*Required work*. Report every line below that has the string "main" in it.

*Entries provided*.
• • • •

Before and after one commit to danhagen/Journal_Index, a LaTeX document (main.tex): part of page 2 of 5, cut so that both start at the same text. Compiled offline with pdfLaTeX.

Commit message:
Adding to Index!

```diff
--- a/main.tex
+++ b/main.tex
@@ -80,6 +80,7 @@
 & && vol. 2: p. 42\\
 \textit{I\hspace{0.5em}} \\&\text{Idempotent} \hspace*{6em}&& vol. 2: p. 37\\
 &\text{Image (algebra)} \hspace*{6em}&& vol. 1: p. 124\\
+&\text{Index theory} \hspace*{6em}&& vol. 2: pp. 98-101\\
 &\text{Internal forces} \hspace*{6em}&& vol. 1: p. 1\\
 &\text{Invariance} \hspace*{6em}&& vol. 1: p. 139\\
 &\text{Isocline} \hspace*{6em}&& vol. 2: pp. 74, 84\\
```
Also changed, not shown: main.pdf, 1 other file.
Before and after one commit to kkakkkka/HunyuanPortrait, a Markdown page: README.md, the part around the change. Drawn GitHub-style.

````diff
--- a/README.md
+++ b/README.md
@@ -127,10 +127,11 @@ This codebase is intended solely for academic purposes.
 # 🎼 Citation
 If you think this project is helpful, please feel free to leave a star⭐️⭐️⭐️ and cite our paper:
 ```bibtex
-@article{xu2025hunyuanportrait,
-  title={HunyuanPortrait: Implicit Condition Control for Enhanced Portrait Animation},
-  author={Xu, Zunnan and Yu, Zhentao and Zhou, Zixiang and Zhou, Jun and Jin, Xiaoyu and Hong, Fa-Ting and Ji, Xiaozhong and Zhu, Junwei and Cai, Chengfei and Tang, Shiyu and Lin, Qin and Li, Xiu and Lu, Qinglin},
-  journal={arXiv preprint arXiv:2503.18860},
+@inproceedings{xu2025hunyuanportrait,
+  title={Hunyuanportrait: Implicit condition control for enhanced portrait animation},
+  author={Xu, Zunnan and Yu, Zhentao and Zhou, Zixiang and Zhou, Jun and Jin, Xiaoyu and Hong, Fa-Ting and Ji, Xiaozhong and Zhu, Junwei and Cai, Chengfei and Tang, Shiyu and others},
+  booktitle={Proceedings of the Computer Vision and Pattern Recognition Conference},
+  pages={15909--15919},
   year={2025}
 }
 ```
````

• • • •

*Finished exercise*.
Before and after one commit to danhagen/Journal_Index, a LaTeX document (main.tex): part of page 2 of 5, cut so that both start at the same text. Compiled offline with pdfLaTeX.
--- a/main.tex
+++ b/main.tex
Also changed, not shown: main.pdf, 1 other file.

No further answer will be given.